(Your task) Using the records below, count the lines with "style" in them. Give the number only.

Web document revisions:
+-------+

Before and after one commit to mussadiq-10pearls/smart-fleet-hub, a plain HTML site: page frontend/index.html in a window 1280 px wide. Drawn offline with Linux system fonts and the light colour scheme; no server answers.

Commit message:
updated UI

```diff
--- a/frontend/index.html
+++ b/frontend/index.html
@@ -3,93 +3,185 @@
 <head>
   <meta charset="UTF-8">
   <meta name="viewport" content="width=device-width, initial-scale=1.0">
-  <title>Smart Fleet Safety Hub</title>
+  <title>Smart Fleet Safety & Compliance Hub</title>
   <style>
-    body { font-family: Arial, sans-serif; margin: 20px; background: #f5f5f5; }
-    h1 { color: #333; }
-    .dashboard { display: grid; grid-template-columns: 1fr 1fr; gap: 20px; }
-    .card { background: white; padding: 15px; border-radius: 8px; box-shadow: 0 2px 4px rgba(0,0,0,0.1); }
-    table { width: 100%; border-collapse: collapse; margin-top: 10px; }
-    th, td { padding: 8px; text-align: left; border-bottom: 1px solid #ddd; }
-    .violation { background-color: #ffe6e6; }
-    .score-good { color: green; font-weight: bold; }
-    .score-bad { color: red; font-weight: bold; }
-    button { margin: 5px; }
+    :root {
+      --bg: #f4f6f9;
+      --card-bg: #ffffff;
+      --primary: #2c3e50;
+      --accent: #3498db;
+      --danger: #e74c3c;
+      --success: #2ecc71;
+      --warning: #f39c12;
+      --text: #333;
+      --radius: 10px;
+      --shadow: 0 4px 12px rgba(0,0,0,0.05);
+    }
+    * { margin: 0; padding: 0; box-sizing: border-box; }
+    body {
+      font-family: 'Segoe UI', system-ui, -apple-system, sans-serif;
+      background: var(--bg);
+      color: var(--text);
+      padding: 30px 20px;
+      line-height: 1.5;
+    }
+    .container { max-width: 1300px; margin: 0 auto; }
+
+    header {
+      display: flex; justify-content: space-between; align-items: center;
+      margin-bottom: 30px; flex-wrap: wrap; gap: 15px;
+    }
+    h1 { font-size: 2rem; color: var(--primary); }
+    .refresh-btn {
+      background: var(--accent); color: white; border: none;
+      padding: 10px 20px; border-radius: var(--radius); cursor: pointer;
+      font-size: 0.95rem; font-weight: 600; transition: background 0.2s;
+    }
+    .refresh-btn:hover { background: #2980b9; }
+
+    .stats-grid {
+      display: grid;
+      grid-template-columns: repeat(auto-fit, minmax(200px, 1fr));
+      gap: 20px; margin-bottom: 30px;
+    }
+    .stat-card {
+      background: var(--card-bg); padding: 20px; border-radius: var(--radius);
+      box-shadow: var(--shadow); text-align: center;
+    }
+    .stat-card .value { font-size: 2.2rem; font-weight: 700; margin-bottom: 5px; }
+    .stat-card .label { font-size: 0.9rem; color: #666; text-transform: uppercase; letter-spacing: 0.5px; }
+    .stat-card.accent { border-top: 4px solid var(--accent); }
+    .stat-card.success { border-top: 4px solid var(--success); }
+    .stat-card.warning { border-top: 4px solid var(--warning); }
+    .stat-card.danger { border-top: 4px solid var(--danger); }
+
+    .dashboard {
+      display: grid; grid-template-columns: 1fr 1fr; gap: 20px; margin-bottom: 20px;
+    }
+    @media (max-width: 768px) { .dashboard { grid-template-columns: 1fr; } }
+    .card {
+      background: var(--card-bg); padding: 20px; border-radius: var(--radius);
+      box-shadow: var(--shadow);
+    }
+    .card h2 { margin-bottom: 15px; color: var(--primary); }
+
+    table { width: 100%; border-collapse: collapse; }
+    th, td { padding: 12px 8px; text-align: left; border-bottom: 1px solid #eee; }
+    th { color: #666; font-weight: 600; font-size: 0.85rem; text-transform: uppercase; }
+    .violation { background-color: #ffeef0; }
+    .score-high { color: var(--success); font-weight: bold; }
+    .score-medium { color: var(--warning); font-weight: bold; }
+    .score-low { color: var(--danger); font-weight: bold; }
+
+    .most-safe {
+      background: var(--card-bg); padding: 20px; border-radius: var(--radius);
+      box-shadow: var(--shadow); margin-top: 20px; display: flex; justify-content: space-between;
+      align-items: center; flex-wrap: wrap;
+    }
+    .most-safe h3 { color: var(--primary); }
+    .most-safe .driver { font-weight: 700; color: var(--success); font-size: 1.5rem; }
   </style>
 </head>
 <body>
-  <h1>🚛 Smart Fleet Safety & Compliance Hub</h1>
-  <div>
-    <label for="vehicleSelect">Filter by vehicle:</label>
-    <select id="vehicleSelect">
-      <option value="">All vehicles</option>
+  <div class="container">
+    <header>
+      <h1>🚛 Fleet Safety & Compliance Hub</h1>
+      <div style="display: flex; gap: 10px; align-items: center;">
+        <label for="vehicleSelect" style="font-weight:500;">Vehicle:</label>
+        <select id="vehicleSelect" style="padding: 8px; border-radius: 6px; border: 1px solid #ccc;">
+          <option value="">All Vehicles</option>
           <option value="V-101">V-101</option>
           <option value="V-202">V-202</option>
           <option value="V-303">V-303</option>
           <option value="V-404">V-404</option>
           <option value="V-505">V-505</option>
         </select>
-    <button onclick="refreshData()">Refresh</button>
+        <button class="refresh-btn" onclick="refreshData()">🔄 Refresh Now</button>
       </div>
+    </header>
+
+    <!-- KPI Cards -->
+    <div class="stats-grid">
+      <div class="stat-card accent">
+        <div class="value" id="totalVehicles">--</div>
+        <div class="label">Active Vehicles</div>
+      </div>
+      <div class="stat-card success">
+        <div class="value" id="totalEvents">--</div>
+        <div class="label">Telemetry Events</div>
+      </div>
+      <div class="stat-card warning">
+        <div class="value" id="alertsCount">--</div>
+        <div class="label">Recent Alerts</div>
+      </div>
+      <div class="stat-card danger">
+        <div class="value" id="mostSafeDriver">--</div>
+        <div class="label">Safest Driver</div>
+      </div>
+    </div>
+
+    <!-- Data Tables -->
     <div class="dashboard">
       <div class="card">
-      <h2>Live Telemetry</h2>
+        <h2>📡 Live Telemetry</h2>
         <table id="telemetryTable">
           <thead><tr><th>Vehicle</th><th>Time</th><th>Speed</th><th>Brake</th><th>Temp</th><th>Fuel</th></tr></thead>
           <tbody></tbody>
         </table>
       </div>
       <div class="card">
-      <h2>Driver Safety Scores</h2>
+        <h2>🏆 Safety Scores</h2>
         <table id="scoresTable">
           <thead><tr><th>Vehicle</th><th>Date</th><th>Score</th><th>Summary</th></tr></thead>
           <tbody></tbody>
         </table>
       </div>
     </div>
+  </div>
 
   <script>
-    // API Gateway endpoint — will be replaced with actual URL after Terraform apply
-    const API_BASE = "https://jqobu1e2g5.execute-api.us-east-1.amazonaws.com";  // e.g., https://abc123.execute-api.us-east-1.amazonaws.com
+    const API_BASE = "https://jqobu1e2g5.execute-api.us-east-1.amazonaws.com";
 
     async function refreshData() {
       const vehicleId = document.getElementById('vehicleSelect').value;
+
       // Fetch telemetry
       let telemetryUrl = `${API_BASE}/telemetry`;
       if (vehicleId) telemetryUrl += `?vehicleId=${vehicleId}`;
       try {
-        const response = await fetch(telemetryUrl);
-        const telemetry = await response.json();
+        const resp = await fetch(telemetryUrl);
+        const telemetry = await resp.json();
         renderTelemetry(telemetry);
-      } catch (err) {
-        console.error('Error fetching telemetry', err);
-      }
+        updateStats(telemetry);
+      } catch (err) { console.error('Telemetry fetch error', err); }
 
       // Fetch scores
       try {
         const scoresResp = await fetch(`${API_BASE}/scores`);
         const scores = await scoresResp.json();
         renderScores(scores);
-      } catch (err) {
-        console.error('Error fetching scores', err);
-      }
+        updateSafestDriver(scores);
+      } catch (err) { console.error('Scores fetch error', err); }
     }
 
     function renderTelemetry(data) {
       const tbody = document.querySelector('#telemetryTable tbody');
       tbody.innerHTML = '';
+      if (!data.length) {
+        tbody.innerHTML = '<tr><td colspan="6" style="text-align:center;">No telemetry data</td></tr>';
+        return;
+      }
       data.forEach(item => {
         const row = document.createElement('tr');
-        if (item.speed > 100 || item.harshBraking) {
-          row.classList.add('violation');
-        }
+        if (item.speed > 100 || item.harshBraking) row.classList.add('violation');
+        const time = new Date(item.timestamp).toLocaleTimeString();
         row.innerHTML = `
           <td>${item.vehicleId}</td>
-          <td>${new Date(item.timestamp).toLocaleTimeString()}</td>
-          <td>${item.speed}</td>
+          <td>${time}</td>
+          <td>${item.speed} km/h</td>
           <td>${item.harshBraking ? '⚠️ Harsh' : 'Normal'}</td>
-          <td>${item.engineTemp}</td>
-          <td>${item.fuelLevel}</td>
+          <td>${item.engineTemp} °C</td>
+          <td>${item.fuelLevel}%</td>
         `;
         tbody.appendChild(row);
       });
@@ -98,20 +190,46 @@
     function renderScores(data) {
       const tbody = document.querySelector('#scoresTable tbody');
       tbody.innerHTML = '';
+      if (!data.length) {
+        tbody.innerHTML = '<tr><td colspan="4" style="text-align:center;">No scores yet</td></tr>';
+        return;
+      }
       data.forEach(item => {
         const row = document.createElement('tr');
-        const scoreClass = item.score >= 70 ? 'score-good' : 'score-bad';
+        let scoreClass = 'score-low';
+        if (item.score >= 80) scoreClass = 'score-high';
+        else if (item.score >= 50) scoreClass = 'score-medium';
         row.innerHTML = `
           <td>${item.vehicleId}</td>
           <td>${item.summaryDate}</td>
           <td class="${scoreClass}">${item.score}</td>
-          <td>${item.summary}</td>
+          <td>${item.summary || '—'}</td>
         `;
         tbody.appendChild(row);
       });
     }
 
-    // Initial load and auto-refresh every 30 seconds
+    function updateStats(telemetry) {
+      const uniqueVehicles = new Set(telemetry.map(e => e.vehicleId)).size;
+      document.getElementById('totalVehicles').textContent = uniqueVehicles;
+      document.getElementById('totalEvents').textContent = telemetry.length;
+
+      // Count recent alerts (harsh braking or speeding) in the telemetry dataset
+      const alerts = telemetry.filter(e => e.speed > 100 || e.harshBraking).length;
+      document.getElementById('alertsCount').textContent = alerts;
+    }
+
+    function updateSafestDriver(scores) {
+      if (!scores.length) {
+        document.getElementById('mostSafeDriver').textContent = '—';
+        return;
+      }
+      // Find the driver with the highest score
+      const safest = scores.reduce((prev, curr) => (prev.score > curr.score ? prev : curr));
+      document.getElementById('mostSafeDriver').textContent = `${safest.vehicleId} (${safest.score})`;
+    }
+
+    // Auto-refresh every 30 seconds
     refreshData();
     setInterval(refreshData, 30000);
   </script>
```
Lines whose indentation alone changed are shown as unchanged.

+-------+

(Result of the task) 7